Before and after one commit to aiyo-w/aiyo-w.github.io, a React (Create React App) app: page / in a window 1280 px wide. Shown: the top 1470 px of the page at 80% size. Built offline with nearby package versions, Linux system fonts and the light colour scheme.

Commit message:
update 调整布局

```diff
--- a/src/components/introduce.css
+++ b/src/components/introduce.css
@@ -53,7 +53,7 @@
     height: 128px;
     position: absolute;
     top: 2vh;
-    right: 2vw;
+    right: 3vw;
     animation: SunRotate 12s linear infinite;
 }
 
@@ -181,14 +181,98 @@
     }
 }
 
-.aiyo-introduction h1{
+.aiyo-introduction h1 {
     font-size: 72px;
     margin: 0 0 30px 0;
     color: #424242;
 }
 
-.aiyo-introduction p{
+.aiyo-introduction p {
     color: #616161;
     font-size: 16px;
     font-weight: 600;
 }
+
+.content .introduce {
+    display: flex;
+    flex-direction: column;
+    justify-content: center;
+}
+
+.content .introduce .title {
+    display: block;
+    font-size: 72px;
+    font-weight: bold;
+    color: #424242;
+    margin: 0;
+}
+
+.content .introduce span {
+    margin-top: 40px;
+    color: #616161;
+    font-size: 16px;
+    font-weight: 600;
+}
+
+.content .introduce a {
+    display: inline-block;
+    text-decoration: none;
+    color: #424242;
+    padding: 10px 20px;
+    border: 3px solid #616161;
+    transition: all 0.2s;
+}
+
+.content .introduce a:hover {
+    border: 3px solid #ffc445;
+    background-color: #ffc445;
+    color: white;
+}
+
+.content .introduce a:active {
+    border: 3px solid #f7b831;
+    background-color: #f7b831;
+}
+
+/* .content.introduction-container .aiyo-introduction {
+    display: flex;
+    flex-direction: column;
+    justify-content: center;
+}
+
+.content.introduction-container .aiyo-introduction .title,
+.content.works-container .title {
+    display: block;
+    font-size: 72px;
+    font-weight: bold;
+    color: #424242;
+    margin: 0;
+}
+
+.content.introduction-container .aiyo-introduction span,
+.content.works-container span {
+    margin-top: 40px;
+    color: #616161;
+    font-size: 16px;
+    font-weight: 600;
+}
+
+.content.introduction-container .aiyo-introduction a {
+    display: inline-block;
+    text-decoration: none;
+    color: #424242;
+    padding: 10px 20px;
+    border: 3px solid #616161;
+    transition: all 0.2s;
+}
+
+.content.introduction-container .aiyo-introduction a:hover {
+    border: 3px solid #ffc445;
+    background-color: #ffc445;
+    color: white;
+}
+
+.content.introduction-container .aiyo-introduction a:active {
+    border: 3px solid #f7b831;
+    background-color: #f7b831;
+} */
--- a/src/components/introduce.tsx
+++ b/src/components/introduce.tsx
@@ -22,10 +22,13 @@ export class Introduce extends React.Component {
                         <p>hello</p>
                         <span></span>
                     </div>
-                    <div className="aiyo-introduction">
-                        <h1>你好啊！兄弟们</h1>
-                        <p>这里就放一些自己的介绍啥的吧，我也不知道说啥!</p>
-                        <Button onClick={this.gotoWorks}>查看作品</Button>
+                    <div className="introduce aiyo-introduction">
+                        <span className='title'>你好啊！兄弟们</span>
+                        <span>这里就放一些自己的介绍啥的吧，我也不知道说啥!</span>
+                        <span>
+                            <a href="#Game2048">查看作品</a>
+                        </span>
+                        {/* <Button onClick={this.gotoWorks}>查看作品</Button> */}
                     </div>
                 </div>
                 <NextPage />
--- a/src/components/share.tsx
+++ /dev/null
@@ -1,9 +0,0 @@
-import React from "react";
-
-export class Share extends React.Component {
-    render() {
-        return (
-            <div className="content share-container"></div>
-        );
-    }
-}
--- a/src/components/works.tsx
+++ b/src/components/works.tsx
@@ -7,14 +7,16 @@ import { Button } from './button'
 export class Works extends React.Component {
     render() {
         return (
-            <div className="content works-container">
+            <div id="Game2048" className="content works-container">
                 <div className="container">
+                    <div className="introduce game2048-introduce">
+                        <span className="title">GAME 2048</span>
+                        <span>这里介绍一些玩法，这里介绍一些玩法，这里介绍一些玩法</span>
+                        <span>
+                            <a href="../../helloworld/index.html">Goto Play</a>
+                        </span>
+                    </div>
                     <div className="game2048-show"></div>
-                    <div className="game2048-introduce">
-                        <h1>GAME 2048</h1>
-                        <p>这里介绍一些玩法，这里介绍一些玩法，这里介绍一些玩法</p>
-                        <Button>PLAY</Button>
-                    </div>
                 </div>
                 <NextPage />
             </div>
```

☆ ☆ ☆ ☆ ☆

Look for the word "Button" throughout the material above and copy every line that has it.

-                        <Button onClick={this.gotoWorks}>查看作品</Button>
+                        {/* <Button onClick={this.gotoWorks}>查看作品</Button> */}
@@ -7,14 +7,16 @@ import { Button } from './button'
-                        <Button>PLAY</Button>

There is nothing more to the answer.